Thursday night we had a planned maintenance at work which I was asked to be apart, so the workday went from 7AM until 1:30AM. Fortunately, I got Friday comped to recoup. Do I awoke Friday with a list of things I wanted to accomplish personally. Top of the list was getting some Advance Reader Copies (ARC) of Awakened mailed out to members of the launch team. I jumped in White Lighting (my 1970 C20 pickup) and rode over to Walgreens to pickup some padded envelopes as I had a depleted inventory. Much to my chagrin when i crawled back in the truck to head home with the envelopes, the starter refused to cooperate. It wouldn't even click.
I called State Farm Roadside Assistance and found a place in the shade beside the building to wait. before they arrived, a landscaper noticed the hood up and asked me if I needed a jump. He hooked up a jump box and said it showed the battery fully charged. White Lightning refused to budge despite the jump. I thanked him for his assistance and called State Farm Roadside Assistance back and advised a jump was no longer needed, but a tow truck.
I retreated to the shade of the side of the building and began to wait for the estimated 1 hour arrival. At first, I wanted to fuss about the list of things I wanted to accomplish and my predicament that had me stuck standing on a concrete sidewalk in the sweltering Florida heat. I quietly became a student of human nature or as my Granddad would have called it, I began people watching.
From my vantage of the corner of the building, I had a clear view of 54th Avenue and MLK Street as well as the main parking lot in front of Walgreens and their adjoining liquor store as well as the optometrist office to the back of the side parking lot. At 10:30am on a Friday, this parking lot was a hotbed of activity. A man passed by smelling of dried urine pushing a shopping cart full of empty cans and other collected items. Another man pulled up in a pickup and hurried inside only to return shortly and hurry back to his pickup for a few minutes and then back in the drug store. A few minutes later he returned carrying a small shopping bag and a large bag of diapers. A woman suddenly appeared smoking a cigarette nervously pacing back and forth. After six or seven trips past me she disappeared from my sight reappearing moments later on the other side of the street.

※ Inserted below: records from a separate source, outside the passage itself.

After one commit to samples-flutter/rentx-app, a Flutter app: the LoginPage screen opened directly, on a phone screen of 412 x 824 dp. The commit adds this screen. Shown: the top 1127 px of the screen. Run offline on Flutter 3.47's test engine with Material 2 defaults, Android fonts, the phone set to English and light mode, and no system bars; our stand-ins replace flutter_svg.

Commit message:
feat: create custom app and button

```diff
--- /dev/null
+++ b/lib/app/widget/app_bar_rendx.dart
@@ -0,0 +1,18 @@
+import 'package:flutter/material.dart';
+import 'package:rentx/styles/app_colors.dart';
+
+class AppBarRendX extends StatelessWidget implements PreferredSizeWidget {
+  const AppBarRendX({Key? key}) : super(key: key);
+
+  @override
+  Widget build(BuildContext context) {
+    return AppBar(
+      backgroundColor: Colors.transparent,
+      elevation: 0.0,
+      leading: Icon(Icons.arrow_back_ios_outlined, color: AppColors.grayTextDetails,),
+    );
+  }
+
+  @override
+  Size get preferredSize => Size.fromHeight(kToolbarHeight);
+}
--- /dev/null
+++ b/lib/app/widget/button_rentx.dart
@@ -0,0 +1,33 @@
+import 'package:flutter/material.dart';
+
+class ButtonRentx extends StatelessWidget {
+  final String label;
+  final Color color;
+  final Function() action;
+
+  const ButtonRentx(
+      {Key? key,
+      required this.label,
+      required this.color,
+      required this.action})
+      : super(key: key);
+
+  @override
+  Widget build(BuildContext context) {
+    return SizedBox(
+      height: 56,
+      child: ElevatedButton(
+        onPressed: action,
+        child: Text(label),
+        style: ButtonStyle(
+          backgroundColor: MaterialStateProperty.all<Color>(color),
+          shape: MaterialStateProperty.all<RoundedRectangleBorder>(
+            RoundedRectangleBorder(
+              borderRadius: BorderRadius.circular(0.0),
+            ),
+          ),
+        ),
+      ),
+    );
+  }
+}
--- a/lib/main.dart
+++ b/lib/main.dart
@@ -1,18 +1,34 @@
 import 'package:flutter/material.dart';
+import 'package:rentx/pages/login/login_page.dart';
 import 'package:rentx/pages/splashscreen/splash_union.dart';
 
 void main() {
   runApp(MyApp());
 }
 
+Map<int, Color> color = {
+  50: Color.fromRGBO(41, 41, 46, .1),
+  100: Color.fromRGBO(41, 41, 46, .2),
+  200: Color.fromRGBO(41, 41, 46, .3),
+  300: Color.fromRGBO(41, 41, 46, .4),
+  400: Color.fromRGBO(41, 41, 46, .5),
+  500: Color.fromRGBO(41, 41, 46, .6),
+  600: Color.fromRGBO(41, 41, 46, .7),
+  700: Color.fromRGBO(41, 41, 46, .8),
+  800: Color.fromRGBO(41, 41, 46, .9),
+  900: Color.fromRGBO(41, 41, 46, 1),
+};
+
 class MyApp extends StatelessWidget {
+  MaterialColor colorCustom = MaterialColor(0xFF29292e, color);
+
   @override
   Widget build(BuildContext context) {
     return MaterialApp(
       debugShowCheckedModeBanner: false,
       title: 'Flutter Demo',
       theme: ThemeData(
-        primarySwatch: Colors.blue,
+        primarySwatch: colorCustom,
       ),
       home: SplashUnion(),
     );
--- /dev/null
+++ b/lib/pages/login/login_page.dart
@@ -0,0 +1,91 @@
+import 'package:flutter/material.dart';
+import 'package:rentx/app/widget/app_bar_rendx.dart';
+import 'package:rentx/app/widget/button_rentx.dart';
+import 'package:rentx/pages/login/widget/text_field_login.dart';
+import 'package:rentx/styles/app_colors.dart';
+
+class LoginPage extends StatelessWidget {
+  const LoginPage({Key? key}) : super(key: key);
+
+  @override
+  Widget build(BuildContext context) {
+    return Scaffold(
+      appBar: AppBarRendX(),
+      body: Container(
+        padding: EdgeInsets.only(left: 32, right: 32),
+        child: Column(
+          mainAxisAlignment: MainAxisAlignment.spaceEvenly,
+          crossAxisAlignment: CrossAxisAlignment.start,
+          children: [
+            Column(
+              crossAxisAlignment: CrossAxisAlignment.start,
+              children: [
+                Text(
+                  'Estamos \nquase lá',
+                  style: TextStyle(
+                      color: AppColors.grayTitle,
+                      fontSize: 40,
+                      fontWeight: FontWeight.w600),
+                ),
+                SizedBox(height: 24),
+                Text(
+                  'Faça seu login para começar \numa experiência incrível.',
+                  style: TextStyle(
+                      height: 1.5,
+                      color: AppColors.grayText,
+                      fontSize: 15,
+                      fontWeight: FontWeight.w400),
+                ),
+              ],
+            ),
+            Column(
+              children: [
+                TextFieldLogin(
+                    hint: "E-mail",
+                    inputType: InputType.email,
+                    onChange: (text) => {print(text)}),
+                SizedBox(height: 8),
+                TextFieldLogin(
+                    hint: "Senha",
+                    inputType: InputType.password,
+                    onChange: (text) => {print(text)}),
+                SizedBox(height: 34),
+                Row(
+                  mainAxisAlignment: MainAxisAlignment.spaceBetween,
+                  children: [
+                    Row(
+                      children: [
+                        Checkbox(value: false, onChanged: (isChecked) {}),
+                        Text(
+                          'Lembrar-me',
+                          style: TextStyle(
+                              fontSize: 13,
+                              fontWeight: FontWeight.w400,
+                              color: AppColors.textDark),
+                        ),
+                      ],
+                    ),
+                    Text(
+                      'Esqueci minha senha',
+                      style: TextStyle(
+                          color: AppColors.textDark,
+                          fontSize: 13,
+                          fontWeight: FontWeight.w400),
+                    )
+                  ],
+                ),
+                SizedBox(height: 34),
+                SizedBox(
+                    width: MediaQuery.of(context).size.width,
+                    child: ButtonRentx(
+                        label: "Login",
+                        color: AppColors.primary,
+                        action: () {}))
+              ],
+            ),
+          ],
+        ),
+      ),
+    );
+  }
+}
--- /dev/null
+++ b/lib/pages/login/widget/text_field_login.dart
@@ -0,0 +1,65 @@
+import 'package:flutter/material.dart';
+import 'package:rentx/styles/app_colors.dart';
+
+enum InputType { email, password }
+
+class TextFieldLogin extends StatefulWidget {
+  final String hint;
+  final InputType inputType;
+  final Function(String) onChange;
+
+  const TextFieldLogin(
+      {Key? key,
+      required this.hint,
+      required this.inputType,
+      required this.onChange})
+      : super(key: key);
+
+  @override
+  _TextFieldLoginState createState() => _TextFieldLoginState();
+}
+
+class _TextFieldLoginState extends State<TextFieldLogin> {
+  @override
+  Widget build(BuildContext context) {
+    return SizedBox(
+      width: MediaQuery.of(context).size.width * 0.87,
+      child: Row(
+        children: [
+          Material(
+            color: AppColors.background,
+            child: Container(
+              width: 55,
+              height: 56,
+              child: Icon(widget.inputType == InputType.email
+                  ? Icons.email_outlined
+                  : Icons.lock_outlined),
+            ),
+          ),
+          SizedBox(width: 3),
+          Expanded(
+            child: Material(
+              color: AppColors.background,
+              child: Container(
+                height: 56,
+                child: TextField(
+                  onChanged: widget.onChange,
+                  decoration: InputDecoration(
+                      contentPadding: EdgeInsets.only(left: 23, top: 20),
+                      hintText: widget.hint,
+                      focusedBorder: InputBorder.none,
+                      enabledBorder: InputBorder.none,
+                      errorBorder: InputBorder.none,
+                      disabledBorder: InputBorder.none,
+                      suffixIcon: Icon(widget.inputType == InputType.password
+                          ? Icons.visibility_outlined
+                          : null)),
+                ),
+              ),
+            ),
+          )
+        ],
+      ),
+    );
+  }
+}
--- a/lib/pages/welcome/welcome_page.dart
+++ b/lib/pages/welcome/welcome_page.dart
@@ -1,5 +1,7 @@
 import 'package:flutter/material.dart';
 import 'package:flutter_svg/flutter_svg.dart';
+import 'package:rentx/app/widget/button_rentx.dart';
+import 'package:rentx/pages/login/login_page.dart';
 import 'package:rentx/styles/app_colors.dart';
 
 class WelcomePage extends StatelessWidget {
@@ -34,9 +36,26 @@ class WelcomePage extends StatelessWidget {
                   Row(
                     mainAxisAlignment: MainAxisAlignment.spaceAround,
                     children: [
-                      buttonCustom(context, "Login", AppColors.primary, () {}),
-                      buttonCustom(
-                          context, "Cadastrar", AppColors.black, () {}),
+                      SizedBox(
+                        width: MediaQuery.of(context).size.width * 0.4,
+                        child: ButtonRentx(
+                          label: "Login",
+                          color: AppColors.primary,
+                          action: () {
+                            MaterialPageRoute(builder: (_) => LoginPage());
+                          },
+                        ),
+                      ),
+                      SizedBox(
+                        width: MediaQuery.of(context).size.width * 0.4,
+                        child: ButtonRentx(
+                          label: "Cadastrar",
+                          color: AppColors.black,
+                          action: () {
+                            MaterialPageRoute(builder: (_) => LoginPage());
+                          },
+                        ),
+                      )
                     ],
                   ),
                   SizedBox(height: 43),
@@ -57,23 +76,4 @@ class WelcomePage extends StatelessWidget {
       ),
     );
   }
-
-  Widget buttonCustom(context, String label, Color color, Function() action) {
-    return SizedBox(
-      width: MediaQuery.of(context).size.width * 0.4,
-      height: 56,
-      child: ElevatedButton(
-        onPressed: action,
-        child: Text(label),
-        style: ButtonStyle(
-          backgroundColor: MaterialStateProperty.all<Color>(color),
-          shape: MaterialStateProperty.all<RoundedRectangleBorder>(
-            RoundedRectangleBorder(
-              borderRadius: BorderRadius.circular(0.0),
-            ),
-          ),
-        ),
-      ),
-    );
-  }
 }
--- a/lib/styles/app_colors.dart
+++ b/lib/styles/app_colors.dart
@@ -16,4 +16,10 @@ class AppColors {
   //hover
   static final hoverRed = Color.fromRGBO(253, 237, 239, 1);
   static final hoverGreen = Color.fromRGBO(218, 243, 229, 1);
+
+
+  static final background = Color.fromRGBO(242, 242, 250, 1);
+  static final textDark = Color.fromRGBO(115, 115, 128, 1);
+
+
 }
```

As I continued to wait for the tow truck, I began to hear rolls of thunder. I looked to the north and could see ominous black clouds, but the heat and humidity dissuaded from considering sitting in the truck. When the rain began, I huddled closer to the building to take as much advantage of the narrow overhang as possible. A woman pulled up in a small SUV and made her way slowly into the drug store. While she was inside the rain increased in intensity. After a while, she returned from the store to her SUV with a small shopping bag in hand. She opened the door and disappeared from my sight. She was not seated in the vehicle but the driver's door was standing wide open in a Florida downpour. I could not help but wonder what on earth the was doing. After ten minutes or so, she popped up and headed back into the drug store with the shopping bag. After another ten minutes or so, she reappeared and returned to the SUV. Once again she disappeared from my line of sight with the driver's door open in the steady downfall of rain. Finally, she crawled into the driver's seat, closed the door, started the vehicle, and slowly drove away.
The rain began to let up and the sun began to break through. Within moments it was a light drizzle and then it quit all together. As the heat and humidity began to increase, the tow truck appeared.
Initially, I wanted to feel sorry for myself sitting three hours stranded outside Walgreens. But it gave me a chance to pause from my list of chores and the hectic busyness of my week and take a slow look around me. These are my neighbors. This is my community. These are the people I am called to love. It was a good reminder.